    • For firms that are still operating, cash balances are a growing concern, with minority-owned firms experiencing a more severe cash crunch than nonminority-owned firms.

    • Minority-owned firms had less financial reserves and lower average revenues prior to the severe economic downturn.

    • Business sectors with high percentages of minority-owned firms were the same industry sectors most impacted during the COVID-19 recession.

    • Data suggests that minority-owned firms had difficulty in accessing the federal Paycheck Protection Program, which may have been related to the lack of banking relationships prior to the pandemic.

    • The potential loss of minority-owned firms goes beyond the business and its workers and could have negative consequences to the broader US economy.

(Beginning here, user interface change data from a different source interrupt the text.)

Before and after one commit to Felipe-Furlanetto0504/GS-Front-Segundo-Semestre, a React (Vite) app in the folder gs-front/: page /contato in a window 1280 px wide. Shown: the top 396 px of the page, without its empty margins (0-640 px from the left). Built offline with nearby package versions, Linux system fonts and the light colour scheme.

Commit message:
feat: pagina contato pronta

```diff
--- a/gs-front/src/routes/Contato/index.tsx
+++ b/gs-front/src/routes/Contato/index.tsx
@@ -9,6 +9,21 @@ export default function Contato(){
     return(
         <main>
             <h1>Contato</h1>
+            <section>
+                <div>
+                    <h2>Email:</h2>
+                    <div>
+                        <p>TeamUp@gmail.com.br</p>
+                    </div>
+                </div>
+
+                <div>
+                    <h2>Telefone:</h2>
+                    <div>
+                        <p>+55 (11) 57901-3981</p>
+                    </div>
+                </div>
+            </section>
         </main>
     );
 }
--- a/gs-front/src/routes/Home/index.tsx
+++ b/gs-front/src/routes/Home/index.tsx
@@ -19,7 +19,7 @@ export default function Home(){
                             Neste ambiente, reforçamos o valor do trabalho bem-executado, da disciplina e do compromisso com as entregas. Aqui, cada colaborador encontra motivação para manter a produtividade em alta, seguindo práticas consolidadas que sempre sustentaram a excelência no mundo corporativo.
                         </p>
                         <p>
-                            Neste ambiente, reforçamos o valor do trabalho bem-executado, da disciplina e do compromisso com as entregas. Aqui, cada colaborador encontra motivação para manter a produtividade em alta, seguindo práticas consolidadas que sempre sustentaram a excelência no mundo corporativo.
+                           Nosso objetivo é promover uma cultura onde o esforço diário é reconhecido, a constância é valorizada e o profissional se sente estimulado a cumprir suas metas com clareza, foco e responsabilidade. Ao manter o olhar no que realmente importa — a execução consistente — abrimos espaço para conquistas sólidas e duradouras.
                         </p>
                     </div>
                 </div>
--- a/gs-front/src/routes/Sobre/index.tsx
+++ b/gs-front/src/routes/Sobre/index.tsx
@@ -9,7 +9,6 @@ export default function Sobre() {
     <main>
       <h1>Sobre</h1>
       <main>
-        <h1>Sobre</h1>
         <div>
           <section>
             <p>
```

  • Economic Impact of COVID-19 on California Businesses:  The UC Sacramento Center hosted a webinar by Dr. Robert Fairlie, Economic Professor from the University of California, Santa Cruz, and a member of the National Bureau of Economic Research.  Dr. Fairlie has also testified before the US Congress, the Assembly Committee on Jobs, and the Assembly Select Committee on Small Business and Entrepreneurship.  During the webinar, Dr. Fairlie discussed how COVID-19 impacted small business owners in California using data from April 2020 through January 2020.  A video of the webinar and slide deck are available.  Among other findings, he reported:

    • Business owner activity fell by more than 20% in April 2020, then rebounded consistently every month until October 2020.

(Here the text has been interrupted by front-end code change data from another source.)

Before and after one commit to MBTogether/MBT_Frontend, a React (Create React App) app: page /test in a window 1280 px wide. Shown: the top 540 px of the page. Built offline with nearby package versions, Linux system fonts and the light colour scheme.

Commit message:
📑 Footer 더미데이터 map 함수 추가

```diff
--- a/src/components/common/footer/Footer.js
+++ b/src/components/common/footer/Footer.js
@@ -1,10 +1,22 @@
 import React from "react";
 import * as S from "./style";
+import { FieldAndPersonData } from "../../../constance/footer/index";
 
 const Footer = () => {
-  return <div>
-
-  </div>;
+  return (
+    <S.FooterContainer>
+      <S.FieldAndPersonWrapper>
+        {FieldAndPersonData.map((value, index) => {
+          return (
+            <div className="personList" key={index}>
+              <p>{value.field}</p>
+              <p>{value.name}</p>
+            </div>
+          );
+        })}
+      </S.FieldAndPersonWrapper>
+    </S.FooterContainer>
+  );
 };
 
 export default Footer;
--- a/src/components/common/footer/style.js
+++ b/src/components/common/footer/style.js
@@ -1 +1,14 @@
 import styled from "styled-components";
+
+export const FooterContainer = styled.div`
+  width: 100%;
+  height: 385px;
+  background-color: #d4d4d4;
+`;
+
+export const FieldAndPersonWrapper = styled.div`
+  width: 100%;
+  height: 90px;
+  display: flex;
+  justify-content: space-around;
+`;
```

    • From October 2020 to January 2021, business activity has declined.  

    • As compared to business activity in February 2020, business activity in February 2021 was down 10% in California as compared to 6% nationally.

    • Priorities for moving forward include:

      • Consumers need to feel safe again.  The number one priority for helping small businesses is to get the vaccine out faster.  People are anxious to get back to restaurants and shops.

      • We need to slow down the extensive shift to online shopping which was happening prior to the pandemic.

      • Small businesses need to have more of an online presence.  Aid in the form of web page assistance could be useful. 

      • Search engines could prioritize local small businesses instead of online retailers and big box stores.

  • Economic Impact of COVID-19 on California Latinos:  The California Latino Economic Institute released a new policy brief that provides new data on the disparate and growing negative impact of COVID-19 on Latinos in California.  The briefing was conducted in partnership with Mindy Romero of the Center for Inclusive Democracy (CID) at the USC Price School of Public Policy.  The announcement identified the following findings from the briefing:

    • Latinos are overrepresented among California’s COVID-19 cases and deaths—59% of cases and 49% of the state’s deaths.

    • Latino overrepresentation in California’s cases has increased since April 2020.

    • Nearly 12% of California Latinos are currently uninsured—double the rate of other groups.

    • Latino unemployment rates are double those from the same time last year.

    • Nearly two-thirds of California Latinos report experiencing a loss of employment income since March 2020.

    • Over 40% of Latinos currently report that it is somewhat or very difficult to pay their usual household expenses in the last 7 days.

    • Over three-quarters of California small business owners report that COVID-19 has had a moderate to large effect on their businesses.

  • Economic Status of Small Business:  The US Office of Small Business Advocacy released an Economic Bulletin on the status of small businesses during the pandemic.  A few highlights include:

    • While there was little change in the total number of self-employed persons, their income declined 13% annualized in the second quarter of 2020.  According to the report, this is the largest quarterly decline since quarterly data began to be tracked in 1947.  Incomes, at the aggregate-level, are reported to have recovered in the third quarter.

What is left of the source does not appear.